There are, however, 0 and 1 correlations between music and math. Hows about the fact that every bit of digital musical gear boils down to binary codes, right down your iPod.

There have been a few threads on this already. There's a ton of info on the net about how math and music are related.

#24

Well duh. If you're at level 4 on your volume knob and you move it up 3 notches, what level will it be at?

...and that's about as much math as any musician's gonna want to do.

Except that musicians do math all the time, by constructing chords, learning scales, learning progressions, etc.

#25

there are

1 -- everything about music is related to math.

the relationship between frequencies of harmonic intervals, subdivision of meter, etc.

2 -- math? fuggit! just grip it, and rip it.

take your pick. (pun intended)

**2 schools of thought**on this.1 -- everything about music is related to math.

the relationship between frequencies of harmonic intervals, subdivision of meter, etc.

2 -- math? fuggit! just grip it, and rip it.

take your pick. (pun intended)

#26

well, i LOVE music, and i HATE maths. i got like ear for music and stuff, advantages for that, and i SUCK at maths.

yah that volume knob thing is pretty much true for me :P

yah that volume knob thing is pretty much true for me :P

#27

there are 2 schools of thought on this.

1 -- everything about music is related to math.

the relationship between frequencies of harmonic intervals, subdivision of meter, etc.

2 -- math? fuggit! just grip it, and rip it.

take your pick. (pun intended)

What about the psychological relationship, as opposed to the scientific, physical relationship? Isn't that the point of this thread?

#28

yes there is obvious connections.
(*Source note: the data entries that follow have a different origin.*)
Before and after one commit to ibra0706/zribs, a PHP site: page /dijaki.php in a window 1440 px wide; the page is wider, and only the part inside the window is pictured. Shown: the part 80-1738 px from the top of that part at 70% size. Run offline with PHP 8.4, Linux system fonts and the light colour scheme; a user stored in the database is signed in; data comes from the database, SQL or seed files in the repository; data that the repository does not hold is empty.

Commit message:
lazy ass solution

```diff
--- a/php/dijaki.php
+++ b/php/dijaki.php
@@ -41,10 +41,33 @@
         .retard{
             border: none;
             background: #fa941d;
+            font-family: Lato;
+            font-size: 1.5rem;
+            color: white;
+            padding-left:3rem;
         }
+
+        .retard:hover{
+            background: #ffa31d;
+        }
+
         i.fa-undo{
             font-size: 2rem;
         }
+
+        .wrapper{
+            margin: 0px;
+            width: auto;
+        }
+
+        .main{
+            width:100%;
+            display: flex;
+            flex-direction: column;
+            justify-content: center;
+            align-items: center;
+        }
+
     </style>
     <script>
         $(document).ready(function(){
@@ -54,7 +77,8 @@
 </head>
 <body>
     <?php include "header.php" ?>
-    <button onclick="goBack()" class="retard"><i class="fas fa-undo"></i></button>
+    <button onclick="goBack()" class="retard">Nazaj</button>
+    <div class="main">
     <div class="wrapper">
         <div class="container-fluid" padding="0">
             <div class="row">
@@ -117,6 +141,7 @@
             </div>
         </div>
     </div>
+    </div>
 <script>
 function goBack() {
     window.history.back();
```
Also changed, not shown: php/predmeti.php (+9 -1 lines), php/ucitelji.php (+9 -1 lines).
When you count, wheather it be whole notes to 32, You sub-divide. for quarter notes its(in 4/4) 1-2-3-4- 1 note per beat. Then with eighth notes its 1&2&3&4& ....16th...1e&a2e&a3e&a4e&a... for complex movements counting is essential... with quarter rests...eighth rests...mixed with ties...yes. to me its very mathematical.

When you count, wheather it be whole notes to 32, You sub-divide. for quarter notes its(in 4/4) 1-2-3-4- 1 note per beat. Then with eighth notes its 1&2&3&4& ....16th...1e&a2e&a3e&a4e&a... for complex movements counting is essential... with quarter rests...eighth rests...mixed with ties...yes. to me its very mathematical.
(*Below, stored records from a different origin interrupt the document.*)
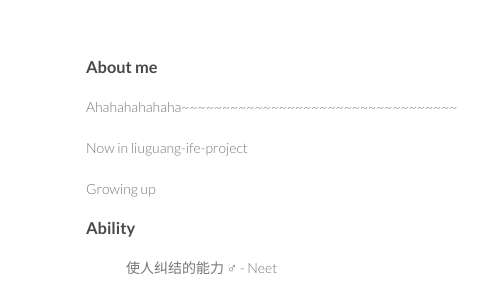
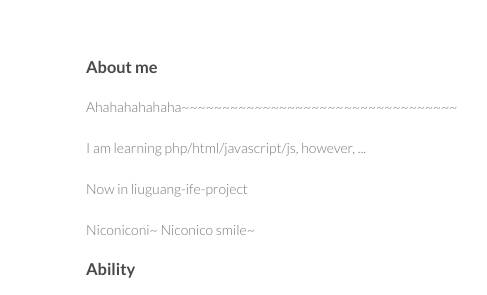
Before and after one commit to liu599/liu599.github.io, a plain HTML site: page index.html in a window 1280 px wide. Shown: the top 295 px of the page, 484-971 px from the left. Drawn offline with Linux system fonts and the light colour scheme.

Commit message:
Update index.html

```diff
--- a/index.html
+++ b/index.html
@@ -33,9 +33,11 @@
 
 <p>Ahahahahahaha~~~~~~~~~~~~~~~~~~~~~~~~~~~~~~~~~~</p>
 
+<p>I am learning php/html/javascript/js, however, ...</p>
+
 <p>Now in liuguang-ife-project</p>
 
-<p>Growing up</p>
+<p>Niconiconi~ Niconico smile~</p>
 
 <h3>
 <a name="designer-templates" class="anchor" href="#designer-templates"><span class="octicon octicon-link"></span></a>
```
#29

there are2 schools of thoughton this.

1 -- everything about music is related to math.

the relationship between frequencies of harmonic intervals, subdivision of meter, etc.
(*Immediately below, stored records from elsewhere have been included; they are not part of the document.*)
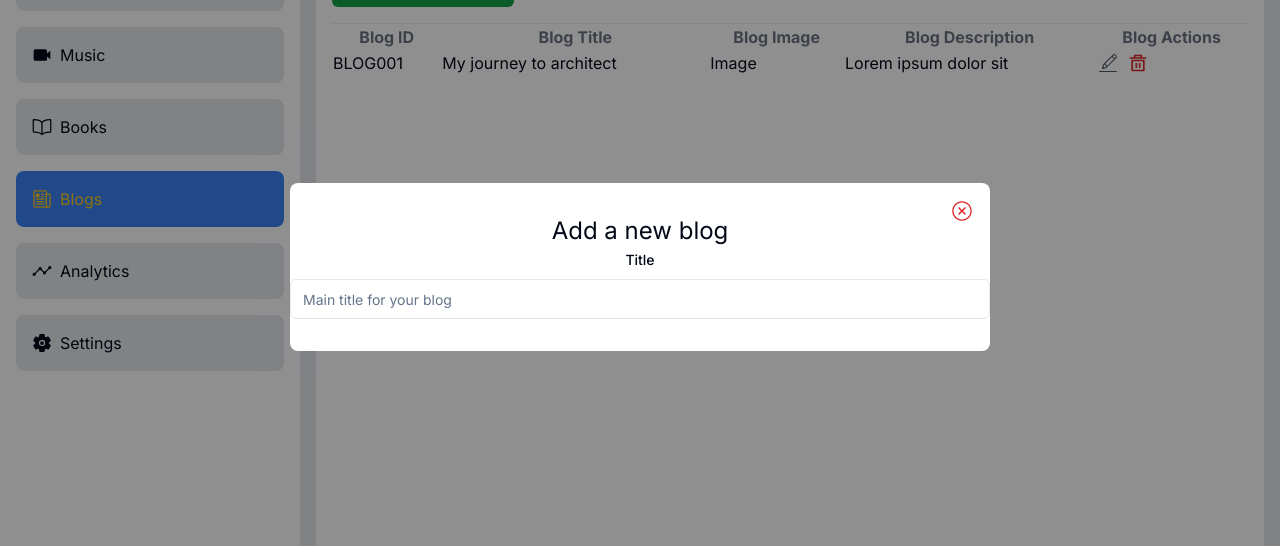
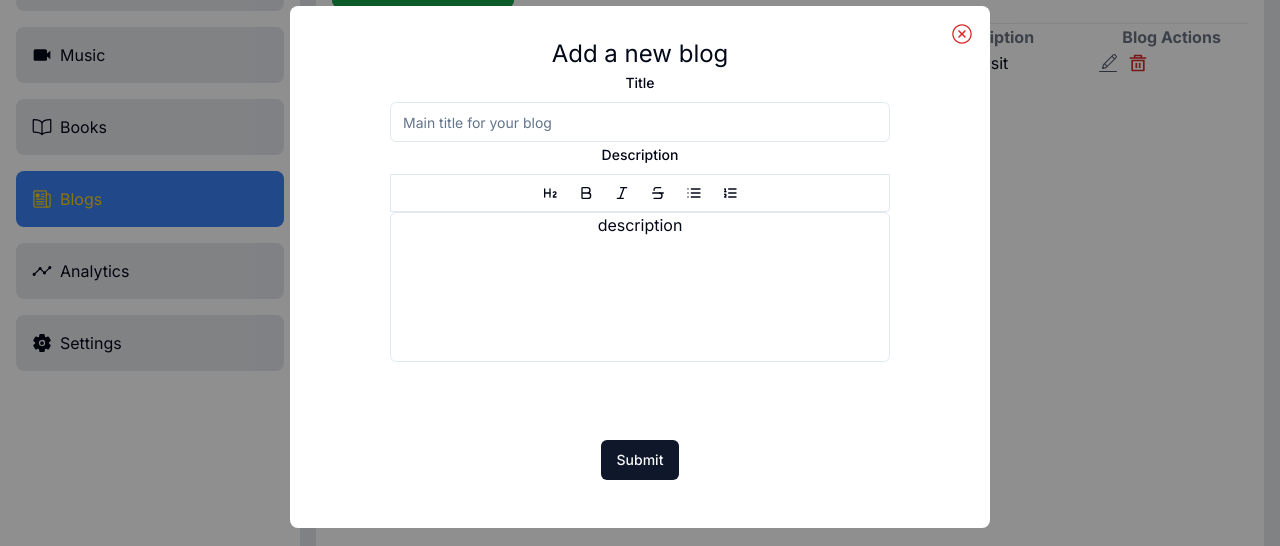
Before and after one commit to pinsoegustave/ngoga-commerce, a Next.js app: page /admin/dashboard/blogs in a window 1280 px wide. Both pictures are taken after a click on the button "Add a new blog". Shown: the part 133-679 px from the top of the page. Built offline with nearby package versions, Linux system fonts and the light colour scheme.

Commit message:
Markdown Editor: Finish markdown editing

```diff
--- /dev/null
+++ b/components/Tiptap.tsx
@@ -0,0 +1,36 @@
+'use client'
+import { useEditor, EditorContent } from '@tiptap/react'
+import StarterKit from '@tiptap/starter-kit'
+import { Toolbar } from './Toolbar'
+import Heading from "@tiptap/extension-heading"
+
+export default function Tiptap({
+    description,
+    onChange,
+}: {
+    description: string
+    onChange: any
+}) {
+    const editor = useEditor({
+        extensions: [StarterKit.configure()],
+        content: description,
+        immediatelyRender: false,
+        editorProps: {
+            attributes: {
+                class:
+                    "rounded-md border min-h-[150px] border-input bg-background ring-offest-2 disabled:cursor-not-allowed disabled:opacity-50"
+                },
+            },
+        onUpdate({ editor }) {
+            onChange(editor.getHTML())
+            console.log(editor.getHTML())
+        },
+    })
+
+    return (
+        <div className='flex flex-col justify-stretch min-h-[250px]'>
+            <Toolbar editor={editor} />
+            <EditorContent editor={editor} />
+        </div>
+    )
+}
--- /dev/null
+++ b/components/Toolbar.tsx
@@ -0,0 +1,75 @@
+"use client"
+import { type Editor } from "@tiptap/react"
+import { Bold, Strikethrough, Italic, List, ListOrdered, Heading2 } from "lucide-react"
+import { Toggle } from "./ui/toggle"
+
+
+type Props = {
+    editor: Editor | null
+}
+
+export function Toolbar({ editor }: Props) {
+    if(!editor) {
+        return null
+    }
+
+    return(
+        <div className="border border-input bg-transparent rounded-br">
+            <Toggle
+                size="sm"
+                pressed={editor.isActive("heading")}
+                onPressedChange={() =>
+                    editor.chain().focus().toggleHeading({ level: 2 }).run()
+                }
+                >
+                    <Heading2 className="h-4 w-4" />
+            </Toggle>
+            <Toggle
+                size="sm"
+                pressed={editor.isActive("bold")}
+                onPressedChange={() =>
+                    editor.chain().focus().toggleBold().run()
+                }
+                >
+                    <Bold className="h-4 w-4" />
+            </Toggle>
+            <Toggle
+                size="sm"
+                pressed={editor.isActive("italic")}
+                onPressedChange={() =>
+                    editor.chain().focus().toggleItalic().run()
+                }
+                >
+                    <Italic className="h-4 w-4" />
+            </Toggle>
+            <Toggle
+                size="sm"
+                pressed={editor.isActive("strike")}
+                onPressedChange={() =>
+                    editor.chain().focus().toggleStrike().run()
+                }
+                >
+                    <Strikethrough className="h-4 w-4" />
+            </Toggle>
+            <Toggle
+                size="sm"
+                pressed={editor.isActive("bulletList")}
+                onPressedChange={() =>
+                    editor.chain().focus().toggleBulletList().run()
+                }
+                >
+                    <List className="h-4 w-4" />
+            </Toggle>
+            <Toggle
+                size="sm"
+                pressed={editor.isActive("heading")}
+                onPressedChange={() =>
+                    editor.chain().focus().toggleOrderedList().run()
+                }
+                >
+                    <ListOrdered className="h-4 w-4" />
+            </Toggle>
+
+        </div>
+    )
+}
--- a/components/admin-panel/AddBlogPopup.tsx
+++ b/components/admin-panel/AddBlogPopup.tsx
@@ -1,11 +1,13 @@
 "use client"
 import React, { Dispatch, SetStateAction } from 'react'
 import { IoIosCloseCircleOutline } from 'react-icons/io'
-import { Form, FormProvider, useForm } from 'react-hook-form'
+import { FormProvider, useForm } from 'react-hook-form'
 import * as z from "zod";
-import { FormControl, FormField, FormItem, FormLabel } from '../ui/form';
+import { Form, FormControl, FormField, FormItem, FormLabel, FormMessage } from '../ui/form';
 import { Input } from '../ui/input';
 import { zodResolver } from "@hookform/resolvers/zod"
+import { Button } from '../ui/button';
+import Tiptap from '../Tiptap';
 
 interface PropsType {
     setOpenPopUp: Dispatch<SetStateAction<boolean>>;
@@ -16,14 +18,13 @@ const AddBlogPopup = ({ setOpenPopUp }: PropsType) => {
     const formSchema = z.object({
         title: z
             .string()
-            .min(5, { message: "Hey the title is not long enough" })
+            .min(5, { message: "The title is not long enough" })
             .max(100, { message: "It&apos;s too long " }),
         price: z
             .number().min(5, { message: "Hey the title is " }),
         description: z
             .string()
-            .min(5, { message: "Hey the title is not long enough" })
-            .max(100, { message: "It's too long" })
+            .min(5, { message: "Description is not long enough" })
             .trim()
     })
 
@@ -35,7 +36,12 @@ const AddBlogPopup = ({ setOpenPopUp }: PropsType) => {
             price: 29.09,
             description: "",
         },
-    })
+    });
+
+    function onSubmit( values: z.infer<typeof formSchema>) {
+        // Do sth with the form values
+    }
+
   return (
     <div className='fixed top-0 left-0 w-full h-screen bg-[#00000070] grid place-items-center'>
         <div className='bg-white w-[700px] py-8 rounded-lg text-center relative'>
@@ -45,23 +51,41 @@ const AddBlogPopup = ({ setOpenPopUp }: PropsType) => {
             />
 
             <h2 className='text-2xl'>Add a new blog</h2>
-            <FormProvider {...form}>
-                <form>
+            <Form {...form}>
+                <form className='w-[500px] mx-auto' onSubmit={form.handleSubmit(onSubmit)} >
                     <FormField
                         control={form.control}
                         name= "title"
                         render={({ field }) => (
-                            field.value,
+                            // field.value,
                             <FormItem>
                                 <FormLabel>Title</FormLabel>
                                 <FormControl>
                                     <Input placeholder="Main title for your blog" />
                                 </FormControl>
+                                <FormMessage />
                             </FormItem>
                         )}
                         />
+                        <FormField
+                        control={form.control}
+                        name= "description"
+                        render={({ field }) => (
+                            // field.value,
+                            <FormItem>
+                                <FormLabel>Description</FormLabel>
+                                <FormControl>
+                                    <Tiptap description={field.name} onChange={field.onBlur} />
+                                </FormControl>
+                                <FormMessage />
+                            </FormItem>
+                        )}
+                        />
+                    <Button className='my-4' type='submit'>
+                        Submit
+                    </Button>
                 </form>
-            </FormProvider>
+            </Form>
 
             {/* <form className="mt-6 w-fit space-y-4 mx-auto">
                 <input type="text"
--- /dev/null
+++ b/components/ui/toggle.tsx
@@ -0,0 +1,45 @@
+"use client"
+
+import * as React from "react"
+import * as TogglePrimitive from "@radix-ui/react-toggle"
+import { cva, type VariantProps } from "class-variance-authority"
+
+import { cn } from "@/lib/utils"
+
+const toggleVariants = cva(
+  "inline-flex items-center justify-center rounded-md text-sm font-medium ring-offset-background transition-colors hover:bg-muted hover:text-muted-foreground focus-visible:outline-none focus-visible:ring-2 focus-visible:ring-ring focus-visible:ring-offset-2 disabled:pointer-events-none disabled:opacity-50 data-[state=on]:bg-accent data-[state=on]:text-accent-foreground",
+  {
+    variants: {
+      variant: {
+        default: "bg-transparent",
+        outline:
+          "border border-input bg-transparent hover:bg-accent hover:text-accent-foreground",
+      },
+      size: {
+        default: "h-10 px-3",
+        sm: "h-9 px-2.5",
+        lg: "h-11 px-5",
+      },
+    },
+    defaultVariants: {
+      variant: "default",
+      size: "default",
+    },
+  }
+)
+
+const Toggle = React.forwardRef<
+  React.ElementRef<typeof TogglePrimitive.Root>,
+  React.ComponentPropsWithoutRef<typeof TogglePrimitive.Root> &
+    VariantProps<typeof toggleVariants>
+>(({ className, variant, size, ...props }, ref) => (
+  <TogglePrimitive.Root
+    ref={ref}
+    className={cn(toggleVariants({ variant, size, className }))}
+    {...props}
+  />
+))
+
+Toggle.displayName = TogglePrimitive.Root.displayName
+
+export { Toggle, toggleVariants }
--- a/package.json
+++ b/package.json
@@ -15,7 +15,9 @@
     "@hookform/resolvers": "^3.9.0",
     "@radix-ui/react-label": "^2.1.0",
     "@radix-ui/react-slot": "^1.1.0",
+    "@radix-ui/react-toggle": "^1.1.0",
     "@reduxjs/toolkit": "^2.2.7",
+    "@tiptap/extension-text-style": "^2.8.0",
     "@tiptap/pm": "^2.8.0",
     "@tiptap/react": "^2.8.0",
     "@tiptap/starter-kit": "^2.8.0",
```
Also changed, not shown: 1 other file (tests, documents, lock files or other folders).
2 -- math? fuggit! just grip it, and rip it.

take your pick. (pun intended)

Well Put

#30

What about the psychological relationship, as opposed to the scientific, physical relationship? Isn't that the point of this thread?

no, not really.

original question:

Music and Math??

My math teacher told me today that there is a strong connection between music and math, he told me that almost everyone he knew that was a mathematician was also a musician, I was just wandering are there any facts connecting the two??

there's nothing

**wrong**with talking about other aspects.

but they weren't in threadstarters question.

#31

Okay, then - I see your point. I guess I'm just pointing the conversation towards the less trivial, more interesting stuff.

#32

Problem is, that requires natural talent; which almost nobody truly has a lot of. Why limit yourself knowingly? That just seems like an ignorant and childish thing to do.2 -- math? fuggit! just grip it, and rip it.

Remember, kids, music is never hard. It's all shits and giggles. If you have to work at something, fu

**ck it, you're doing it wrong.**

#33

My philosophy is anything that involves numbers is usually math. Music has numbers. So its math.......i guess.

#34

No need to philosophize over something that has a set definition!mathnoun

a science (or group of related sciences) dealing with the logic of quantity and shape and arrangement

#35

Yay, and Im studying engineering, it means I am a kick ass musician.

But yeah theres a lot of relation between math and music. Music is pure theory and math is pure theory, music intervals are math related. Even in physics books theres a section called the Music Physics.

But yeah theres a lot of relation between math and music. Music is pure theory and math is pure theory, music intervals are math related. Even in physics books theres a section called the Music Physics.